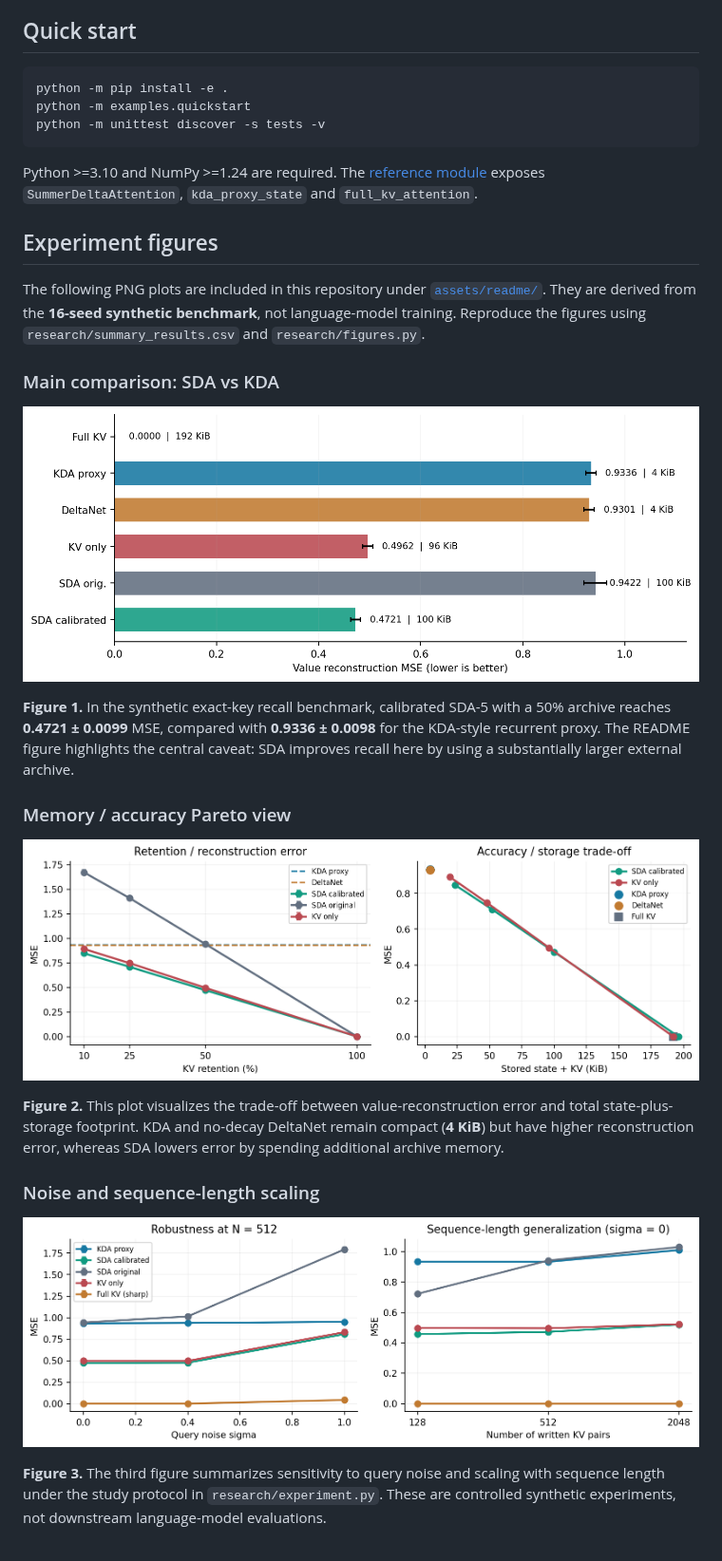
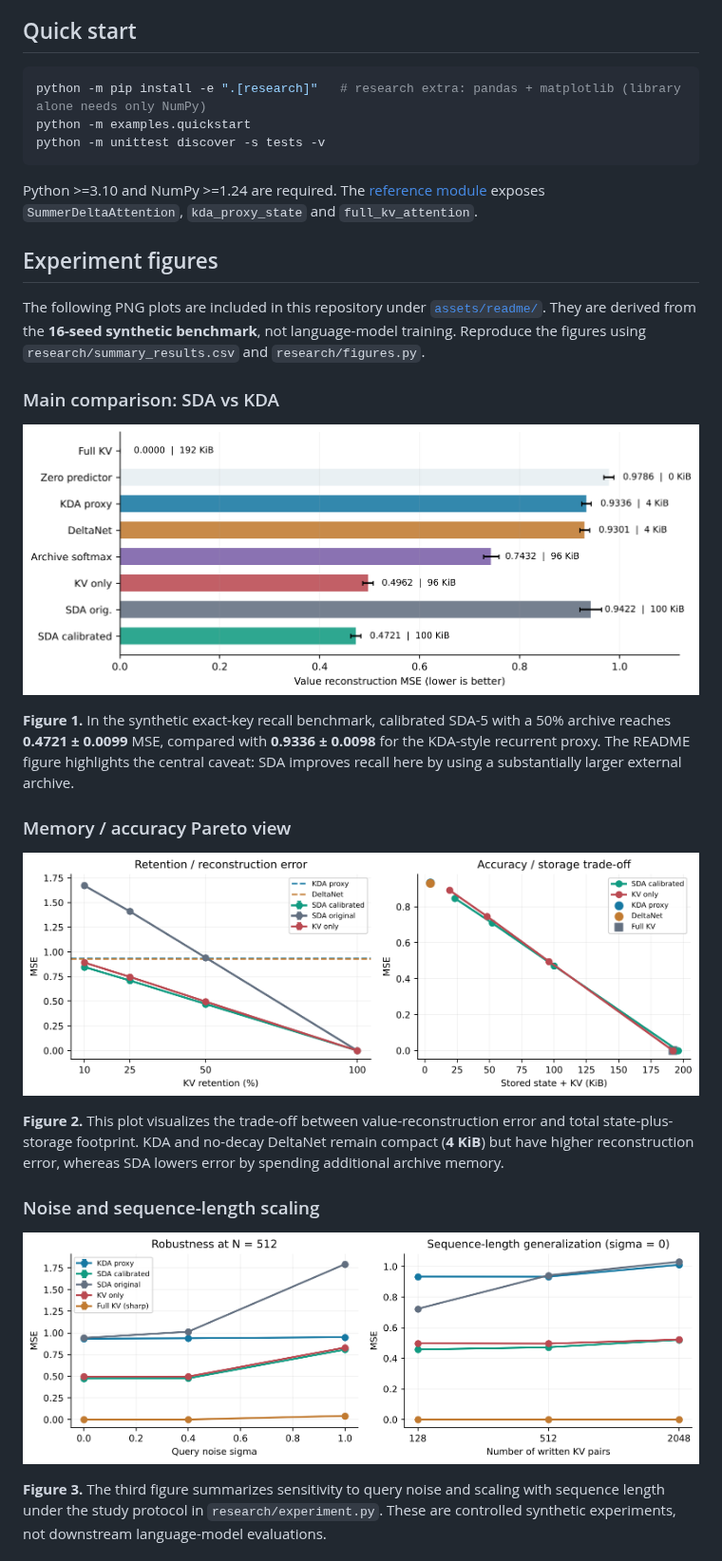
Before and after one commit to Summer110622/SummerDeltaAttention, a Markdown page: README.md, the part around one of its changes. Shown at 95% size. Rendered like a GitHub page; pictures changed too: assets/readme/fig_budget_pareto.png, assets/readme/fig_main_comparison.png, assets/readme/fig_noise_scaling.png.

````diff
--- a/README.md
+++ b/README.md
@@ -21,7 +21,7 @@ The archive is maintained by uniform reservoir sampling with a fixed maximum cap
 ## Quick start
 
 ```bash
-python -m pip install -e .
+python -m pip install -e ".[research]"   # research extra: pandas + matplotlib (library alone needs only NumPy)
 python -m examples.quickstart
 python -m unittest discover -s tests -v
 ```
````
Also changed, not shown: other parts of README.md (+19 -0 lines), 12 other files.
------------------------------------------------------------
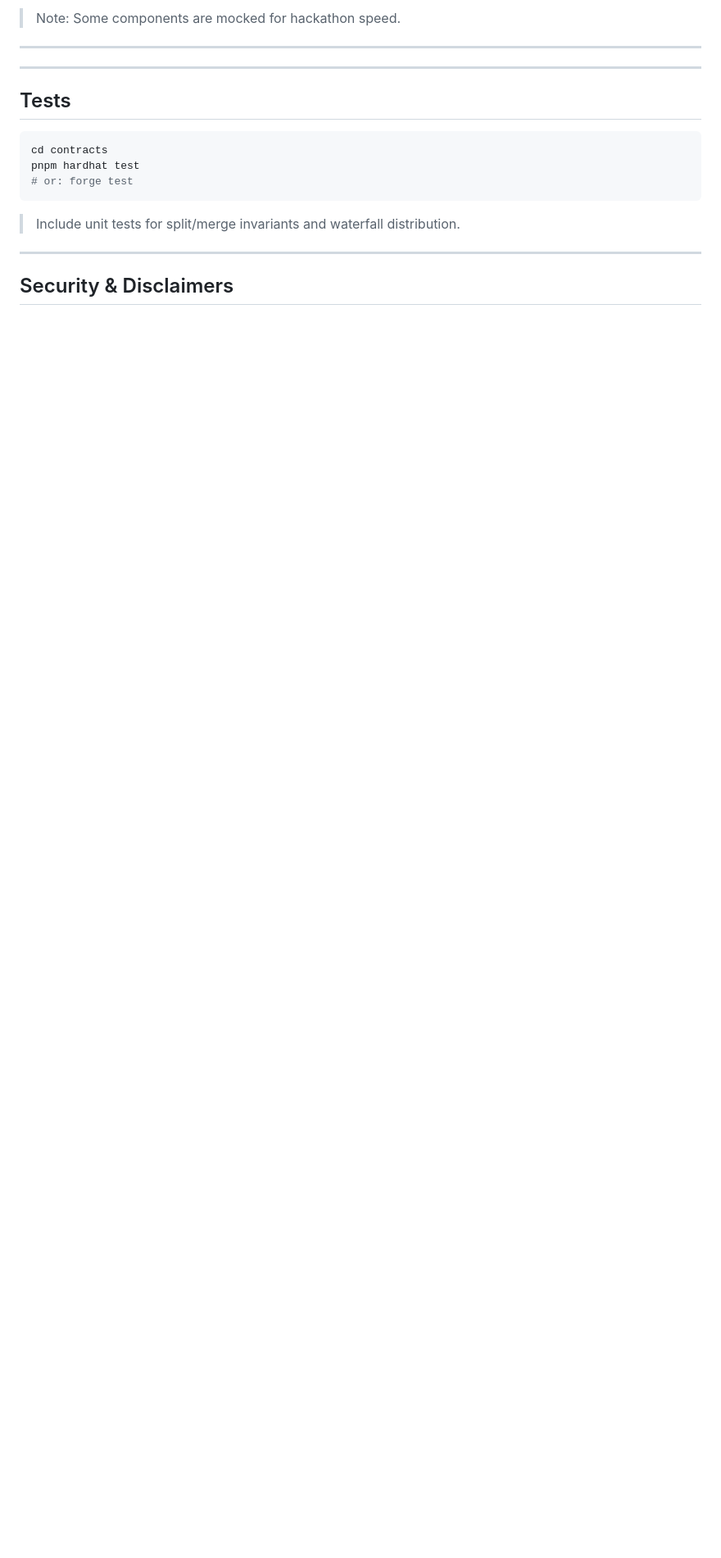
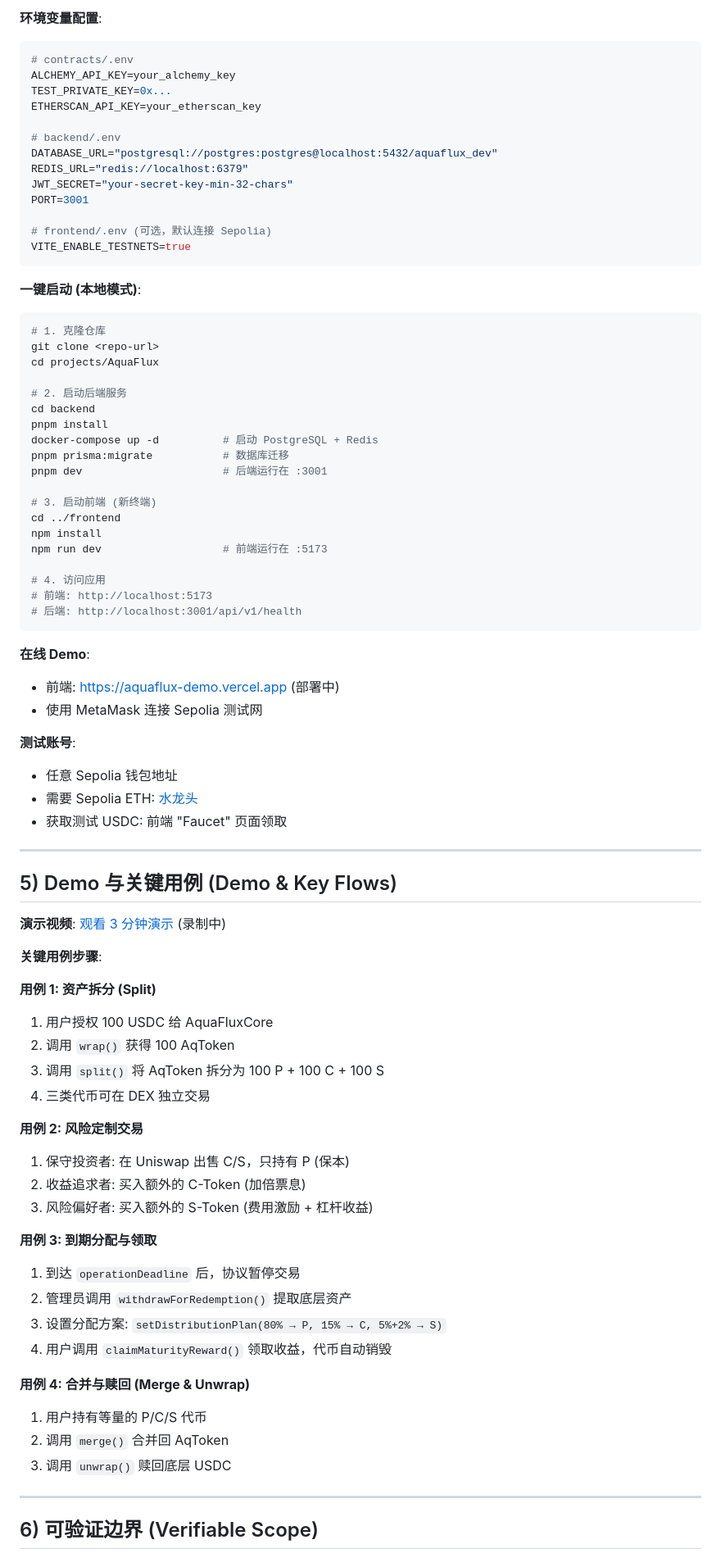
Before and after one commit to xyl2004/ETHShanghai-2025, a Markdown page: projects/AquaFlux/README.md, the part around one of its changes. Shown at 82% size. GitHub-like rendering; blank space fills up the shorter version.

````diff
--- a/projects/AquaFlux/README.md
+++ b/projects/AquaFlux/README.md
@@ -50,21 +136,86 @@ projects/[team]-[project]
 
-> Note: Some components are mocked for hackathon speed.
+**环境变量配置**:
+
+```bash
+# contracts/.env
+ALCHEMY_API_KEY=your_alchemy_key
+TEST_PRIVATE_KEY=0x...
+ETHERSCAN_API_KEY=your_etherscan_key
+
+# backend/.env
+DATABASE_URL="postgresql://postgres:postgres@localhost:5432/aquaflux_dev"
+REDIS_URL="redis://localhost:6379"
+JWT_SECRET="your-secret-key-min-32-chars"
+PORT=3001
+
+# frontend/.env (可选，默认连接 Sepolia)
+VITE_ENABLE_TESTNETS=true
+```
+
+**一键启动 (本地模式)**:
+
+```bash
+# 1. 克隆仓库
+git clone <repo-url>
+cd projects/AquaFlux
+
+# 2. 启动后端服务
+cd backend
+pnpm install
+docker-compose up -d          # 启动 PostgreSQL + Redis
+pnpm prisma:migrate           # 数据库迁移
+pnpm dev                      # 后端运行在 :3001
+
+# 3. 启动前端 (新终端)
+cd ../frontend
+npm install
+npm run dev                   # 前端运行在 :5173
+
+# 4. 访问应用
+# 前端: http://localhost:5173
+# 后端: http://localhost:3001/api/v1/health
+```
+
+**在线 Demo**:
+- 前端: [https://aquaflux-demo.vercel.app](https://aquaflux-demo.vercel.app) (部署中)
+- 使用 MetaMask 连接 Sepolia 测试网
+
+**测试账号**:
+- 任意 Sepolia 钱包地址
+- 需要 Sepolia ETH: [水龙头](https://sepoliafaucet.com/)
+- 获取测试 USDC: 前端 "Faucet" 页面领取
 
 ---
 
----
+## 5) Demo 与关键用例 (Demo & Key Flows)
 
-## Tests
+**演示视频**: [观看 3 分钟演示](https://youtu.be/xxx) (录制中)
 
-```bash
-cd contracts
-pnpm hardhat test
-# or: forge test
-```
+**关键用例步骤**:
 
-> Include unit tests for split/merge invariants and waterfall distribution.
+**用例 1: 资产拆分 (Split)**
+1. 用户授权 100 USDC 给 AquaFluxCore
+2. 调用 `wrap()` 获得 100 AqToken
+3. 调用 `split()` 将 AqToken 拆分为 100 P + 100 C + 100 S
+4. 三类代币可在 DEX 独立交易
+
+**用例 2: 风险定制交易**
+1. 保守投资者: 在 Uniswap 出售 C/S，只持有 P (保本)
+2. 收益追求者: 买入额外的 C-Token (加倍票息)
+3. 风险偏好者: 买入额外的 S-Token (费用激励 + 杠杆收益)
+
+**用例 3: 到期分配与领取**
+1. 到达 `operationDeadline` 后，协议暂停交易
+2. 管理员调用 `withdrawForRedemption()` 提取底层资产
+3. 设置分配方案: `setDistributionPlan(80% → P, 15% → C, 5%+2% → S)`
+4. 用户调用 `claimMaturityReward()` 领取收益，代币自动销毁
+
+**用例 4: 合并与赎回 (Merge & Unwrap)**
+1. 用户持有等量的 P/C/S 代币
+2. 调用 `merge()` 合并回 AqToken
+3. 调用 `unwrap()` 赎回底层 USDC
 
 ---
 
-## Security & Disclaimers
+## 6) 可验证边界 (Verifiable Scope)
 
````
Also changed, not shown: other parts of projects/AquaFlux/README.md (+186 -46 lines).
------------------------------------------------------------
▶ [What is expected]:
In the listing above, find the line holding "to Summer110622/SummerDeltaAttention, a" and the line holding "Also changed, not shown: other parts of README.md", then output those two lines and every line between them exactly.

▶ [Response area]:
Before and after one commit to Summer110622/SummerDeltaAttention, a Markdown page: README.md, the part around one of its changes. Shown at 95% size. Rendered like a GitHub page; pictures changed too: assets/readme/fig_budget_pareto.png, assets/readme/fig_main_comparison.png, assets/readme/fig_noise_scaling.png.

````diff
--- a/README.md
+++ b/README.md
@@ -21,7 +21,7 @@ The archive is maintained by uniform reservoir sampling with a fixed maximum cap
 ## Quick start
 
 ```bash
-python -m pip install -e .
+python -m pip install -e ".[research]"   # research extra: pandas + matplotlib (library alone needs only NumPy)
 python -m examples.quickstart
 python -m unittest discover -s tests -v
 ```
````
Also changed, not shown: other parts of README.md (+19 -0 lines), 12 other files.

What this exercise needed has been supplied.